A Perfect Gift
- Great for Birthdays, Retirements, Graduations, Achievements, Holidays, Or just to say thank you.
- Even great for your personal collection.
Ready To Hang
- Framed in a rich mahogany colored polystyrene frame.
- Double matted with a top mat and a hint of burgundy for the bottom mat.
- Complete with acrylic glass, a dust cover for the back, a sawtooth hanger and protective wall bumpers.

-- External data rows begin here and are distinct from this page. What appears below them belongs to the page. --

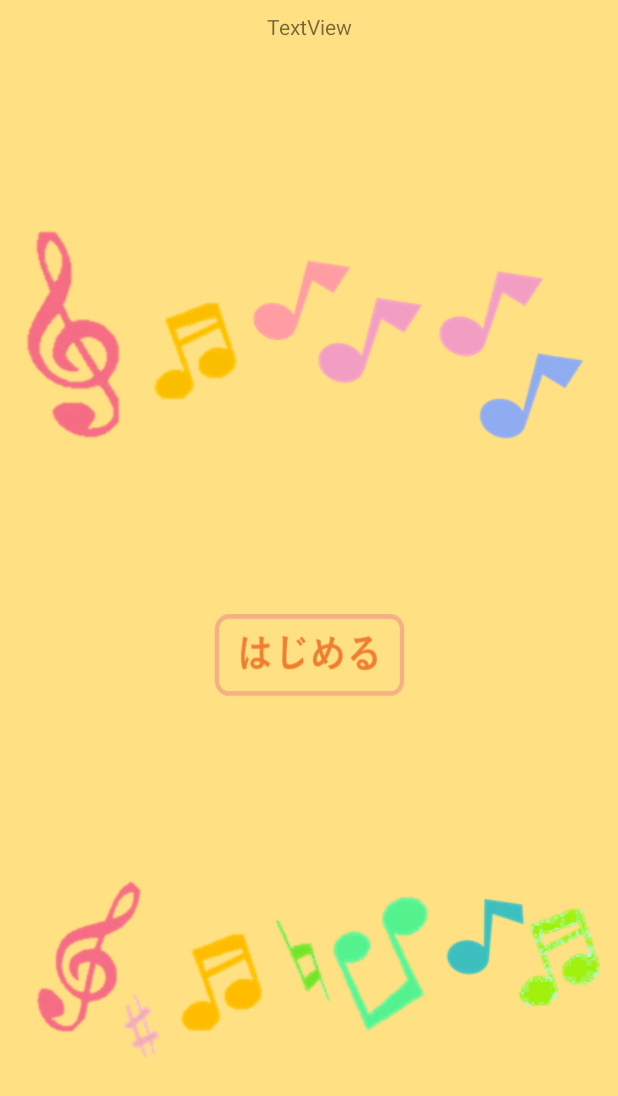
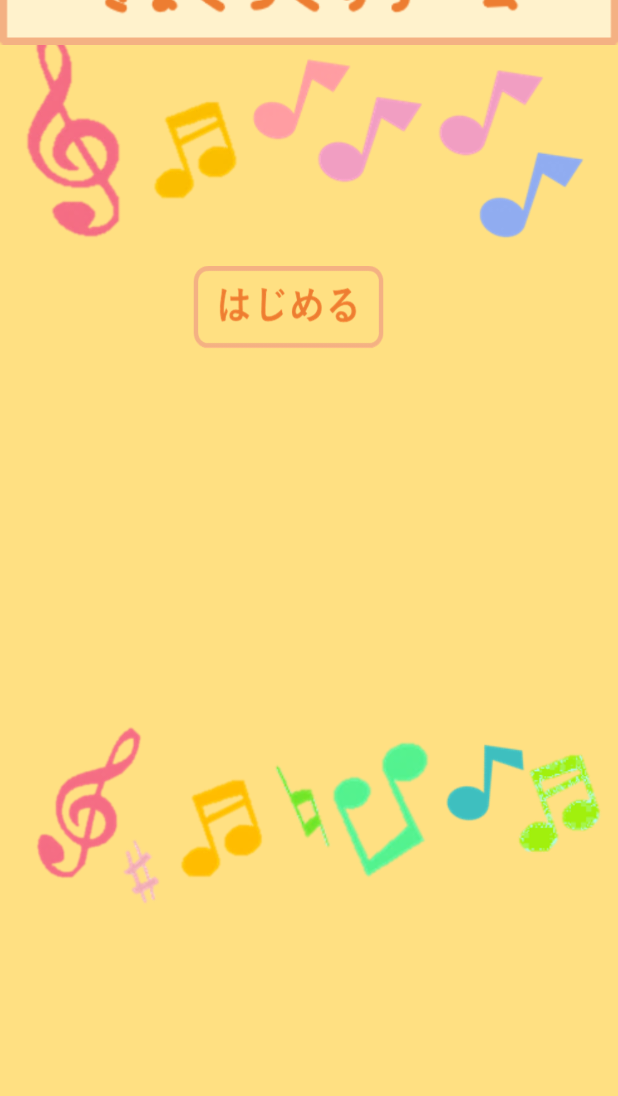
Before and after one commit to tomoki-hirai/Spajam2018, an Android app: the screen it shows after launch (TitleActivity), on a phone screen of 412 x 824 dp. Shown: the top 1096 px of the screen. Run offline under Robolectric (Android 15) with nearby library versions, the phone set to English and light mode, and no system bars.

Commit message:
buttonやった

```diff
--- a/app/src/main/res/layout/activity_title.xml
+++ b/app/src/main/res/layout/activity_title.xml
@@ -17,7 +17,7 @@
         android:text=""
         app:layout_constraintBottom_toTopOf="@+id/imageView3"
         app:layout_constraintEnd_toEndOf="parent"
-        app:layout_constraintHorizontal_bias="0.5"
+        app:layout_constraintHorizontal_bias="0.448"
         app:layout_constraintStart_toStartOf="parent"
         app:layout_constraintTop_toBottomOf="@+id/imageView2" />
 
@@ -27,13 +27,11 @@
         android:layout_height="wrap_content"
         android:layout_marginEnd="8dp"
         android:layout_marginStart="8dp"
-        android:layout_marginTop="8dp"
-        app:layout_constraintBottom_toTopOf="@+id/startButton"
         app:layout_constraintEnd_toEndOf="parent"
-        app:layout_constraintHorizontal_bias="0.5"
+        app:layout_constraintHorizontal_bias="0.0"
         app:layout_constraintStart_toStartOf="parent"
-        app:layout_constraintTop_toBottomOf="@+id/textView4"
-        app:srcCompat="@drawable/up_sound" />
+        app:srcCompat="@drawable/up_sound"
+        tools:layout_editor_absoluteY="25dp" />
 
     <ImageView
         android:id="@+id/imageView3"
@@ -41,24 +39,24 @@
         android:layout_height="wrap_content"
         android:layout_marginEnd="8dp"
         android:layout_marginStart="8dp"
-        app:layout_constraintBottom_toBottomOf="parent"
+        android:layout_marginTop="228dp"
+        app:layout_constraintEnd_toEndOf="parent"
+        app:layout_constraintHorizontal_bias="0.0"
+        app:layout_constraintStart_toStartOf="parent"
+        app:layout_constraintTop_toBottomOf="@+id/startButton"
+        app:srcCompat="@drawable/under_sound" />
+
+    <ImageView
+        android:id="@+id/imageView5"
+        android:layout_width="wrap_content"
+        android:layout_height="wrap_content"
+        android:layout_marginBottom="8dp"
+        android:layout_marginTop="8dp"
+        app:layout_constraintBottom_toTopOf="@+id/imageView2"
         app:layout_constraintEnd_toEndOf="parent"
         app:layout_constraintHorizontal_bias="0.5"
         app:layout_constraintStart_toStartOf="parent"
-        app:layout_constraintTop_toBottomOf="@+id/startButton"
-        app:layout_constraintVertical_bias="0.503"
-        app:srcCompat="@drawable/under_sound" />
-
-    <TextView
-        android:id="@+id/textView4"
-        android:layout_width="wrap_content"
-        android:layout_height="wrap_content"
-        android:layout_marginEnd="8dp"
-        android:layout_marginStart="8dp"
-        android:layout_marginTop="8dp"
-        android:text="TextView"
-        app:layout_constraintEnd_toEndOf="parent"
-        app:layout_constraintStart_toStartOf="parent"
-        app:layout_constraintTop_toTopOf="parent" />
+        app:layout_constraintTop_toTopOf="parent"
+        app:srcCompat="@drawable/titol" />
 
 </android.support.constraint.ConstraintLayout>
```
Also changed, not shown: app/src/main/res/layout/activity_main.xml (+4 -4 lines), app/src/main/res/layout/fragment_home.xml (+9 -9 lines), app/src/main/res/drawable/sound_item.png (added), app/src/main/res/drawable/titol.png (added).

Unique Framed Gifts uses real United States Postal Service stamps surrounded by printed words that embrace the subject and enhance the work while surrounded by a camel top mat and a hint of burgundy for the bottom mat. The mahogany colored polystyrene frame comes ready to hang for all to view in an office, den, school or nearly anywhere. A truly unique and perfect gift created for the person, company or organization passionate about the story they closely relate to, while appreciating quality work by dedicated American art framers. Each stamp is pulled by hand and mounted onto the print with a spray glue mount, since most stamps are canceled no two stamps are exactly the same and the product you receive may vary slightly from the product image.

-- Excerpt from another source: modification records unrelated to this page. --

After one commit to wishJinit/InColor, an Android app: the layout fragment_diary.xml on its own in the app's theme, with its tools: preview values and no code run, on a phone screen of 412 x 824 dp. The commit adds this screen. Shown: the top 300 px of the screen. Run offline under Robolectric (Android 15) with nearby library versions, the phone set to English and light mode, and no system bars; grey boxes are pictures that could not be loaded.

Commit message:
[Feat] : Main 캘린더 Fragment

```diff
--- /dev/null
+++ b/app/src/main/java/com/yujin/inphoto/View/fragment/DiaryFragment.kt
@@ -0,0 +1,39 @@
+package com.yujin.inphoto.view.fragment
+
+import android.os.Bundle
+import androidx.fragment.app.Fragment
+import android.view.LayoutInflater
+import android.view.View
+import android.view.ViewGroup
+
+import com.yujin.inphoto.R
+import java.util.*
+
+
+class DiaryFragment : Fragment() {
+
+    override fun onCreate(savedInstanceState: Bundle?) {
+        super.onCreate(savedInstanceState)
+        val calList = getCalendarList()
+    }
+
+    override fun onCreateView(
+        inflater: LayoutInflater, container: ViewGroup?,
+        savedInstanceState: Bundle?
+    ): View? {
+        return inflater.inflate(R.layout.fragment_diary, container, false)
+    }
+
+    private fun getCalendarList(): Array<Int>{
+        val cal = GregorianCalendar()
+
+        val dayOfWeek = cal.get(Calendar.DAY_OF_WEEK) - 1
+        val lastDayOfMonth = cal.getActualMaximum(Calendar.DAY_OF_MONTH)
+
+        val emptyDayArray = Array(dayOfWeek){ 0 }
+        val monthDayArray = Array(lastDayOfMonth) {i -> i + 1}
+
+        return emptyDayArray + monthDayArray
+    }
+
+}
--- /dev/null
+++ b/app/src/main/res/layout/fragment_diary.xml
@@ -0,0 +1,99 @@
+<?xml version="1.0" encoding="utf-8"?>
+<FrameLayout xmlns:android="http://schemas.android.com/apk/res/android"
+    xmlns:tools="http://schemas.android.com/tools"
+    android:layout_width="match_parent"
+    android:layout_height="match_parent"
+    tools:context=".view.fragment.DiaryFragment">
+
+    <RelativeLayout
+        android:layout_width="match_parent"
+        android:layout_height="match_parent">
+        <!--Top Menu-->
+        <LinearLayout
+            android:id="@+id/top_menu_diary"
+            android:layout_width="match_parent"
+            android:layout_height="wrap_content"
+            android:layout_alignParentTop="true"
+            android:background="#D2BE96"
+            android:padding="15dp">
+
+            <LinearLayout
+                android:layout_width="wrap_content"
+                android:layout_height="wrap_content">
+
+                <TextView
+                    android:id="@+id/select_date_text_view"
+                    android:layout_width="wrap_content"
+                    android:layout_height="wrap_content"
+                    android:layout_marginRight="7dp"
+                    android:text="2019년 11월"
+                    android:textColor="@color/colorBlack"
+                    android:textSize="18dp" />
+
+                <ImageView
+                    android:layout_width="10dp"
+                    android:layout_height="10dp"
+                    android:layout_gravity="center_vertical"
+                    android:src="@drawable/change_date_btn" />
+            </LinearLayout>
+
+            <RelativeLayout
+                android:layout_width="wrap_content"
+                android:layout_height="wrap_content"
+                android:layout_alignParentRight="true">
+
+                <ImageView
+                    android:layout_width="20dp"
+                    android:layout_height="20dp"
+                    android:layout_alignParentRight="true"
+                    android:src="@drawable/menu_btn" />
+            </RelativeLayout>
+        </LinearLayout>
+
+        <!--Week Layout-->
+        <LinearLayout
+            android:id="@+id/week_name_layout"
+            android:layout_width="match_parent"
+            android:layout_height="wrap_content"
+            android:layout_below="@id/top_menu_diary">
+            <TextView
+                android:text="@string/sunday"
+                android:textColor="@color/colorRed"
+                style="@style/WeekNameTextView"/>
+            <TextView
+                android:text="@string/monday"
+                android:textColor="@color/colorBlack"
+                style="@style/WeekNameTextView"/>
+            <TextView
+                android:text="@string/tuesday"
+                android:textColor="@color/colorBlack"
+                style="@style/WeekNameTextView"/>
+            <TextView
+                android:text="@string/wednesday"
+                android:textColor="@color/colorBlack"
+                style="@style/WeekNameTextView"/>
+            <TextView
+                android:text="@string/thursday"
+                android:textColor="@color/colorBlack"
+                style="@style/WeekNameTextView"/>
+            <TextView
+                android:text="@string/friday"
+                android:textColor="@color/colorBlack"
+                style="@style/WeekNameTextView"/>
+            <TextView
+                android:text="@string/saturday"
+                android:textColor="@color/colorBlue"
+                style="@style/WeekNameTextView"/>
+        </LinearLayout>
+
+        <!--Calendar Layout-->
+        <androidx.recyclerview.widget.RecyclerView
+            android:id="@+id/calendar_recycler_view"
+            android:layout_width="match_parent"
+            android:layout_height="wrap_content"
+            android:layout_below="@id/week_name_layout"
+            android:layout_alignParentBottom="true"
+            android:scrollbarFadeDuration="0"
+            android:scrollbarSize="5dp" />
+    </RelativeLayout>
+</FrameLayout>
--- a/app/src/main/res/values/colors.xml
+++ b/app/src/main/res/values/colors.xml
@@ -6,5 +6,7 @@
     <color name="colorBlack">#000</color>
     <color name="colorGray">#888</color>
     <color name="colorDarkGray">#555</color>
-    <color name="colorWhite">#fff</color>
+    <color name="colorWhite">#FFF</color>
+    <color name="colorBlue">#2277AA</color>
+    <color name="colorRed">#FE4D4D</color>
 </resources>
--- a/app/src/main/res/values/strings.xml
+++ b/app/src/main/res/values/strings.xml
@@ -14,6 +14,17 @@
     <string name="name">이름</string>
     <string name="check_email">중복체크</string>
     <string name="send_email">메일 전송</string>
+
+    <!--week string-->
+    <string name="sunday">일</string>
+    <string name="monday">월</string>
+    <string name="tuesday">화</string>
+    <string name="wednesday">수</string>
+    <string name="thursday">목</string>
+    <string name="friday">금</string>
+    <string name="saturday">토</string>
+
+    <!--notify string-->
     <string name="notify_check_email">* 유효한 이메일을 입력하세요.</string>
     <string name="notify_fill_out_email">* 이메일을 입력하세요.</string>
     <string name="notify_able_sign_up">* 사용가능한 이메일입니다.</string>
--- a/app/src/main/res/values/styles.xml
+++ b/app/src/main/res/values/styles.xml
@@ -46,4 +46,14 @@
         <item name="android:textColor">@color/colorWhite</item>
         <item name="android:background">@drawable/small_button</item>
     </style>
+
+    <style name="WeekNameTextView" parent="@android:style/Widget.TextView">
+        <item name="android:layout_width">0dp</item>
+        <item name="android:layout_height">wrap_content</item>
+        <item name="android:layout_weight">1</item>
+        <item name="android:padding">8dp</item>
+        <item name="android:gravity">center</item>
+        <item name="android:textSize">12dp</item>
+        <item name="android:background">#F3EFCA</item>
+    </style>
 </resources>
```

A Glimpse Of The Past Through The Vietnam War Collection - In January 1955, the U.S. gave $216 million in aid for South Vietnam's civil war with North Vietnam. The French had given up on its war there, and the U.S. role was growing. On October 22, 1957, 13 U.S. servicemen were injured in a bombing in Saigon and in November, 1961, President Kennedy announced that U.S. military advisors would be increased over two years to 16,000. The pivotal event in the conflict occurred on August 7, 1964 when then President Johnson was given authority to strike back against North Vietnam after their patrol boats had made "unprovoked attacks on American ships in the Gulf of Tonkin." Troop strengths increased as ground, sea, and air strikes grew. In 1965 American troops fought for the first time alongside soldiers of Saigon. As the human and material costs of the war rose, so did the dissatisfaction back home leading to both peaceful and violent anti-war demonstrations. In June, 1969, Pres. Nixon ordered a reduction of 25,000 from the 500,000-man fighting force. It was time to change. August 11, 1972, saw the heaviest raids by B52 bombers against North Vietnam at the same time the last ground combat units left Danang, effectively ending U.S. participation in this most divisive war. On March 19, 1973, the last American prisoners of war were released, and the war essentially came to an end.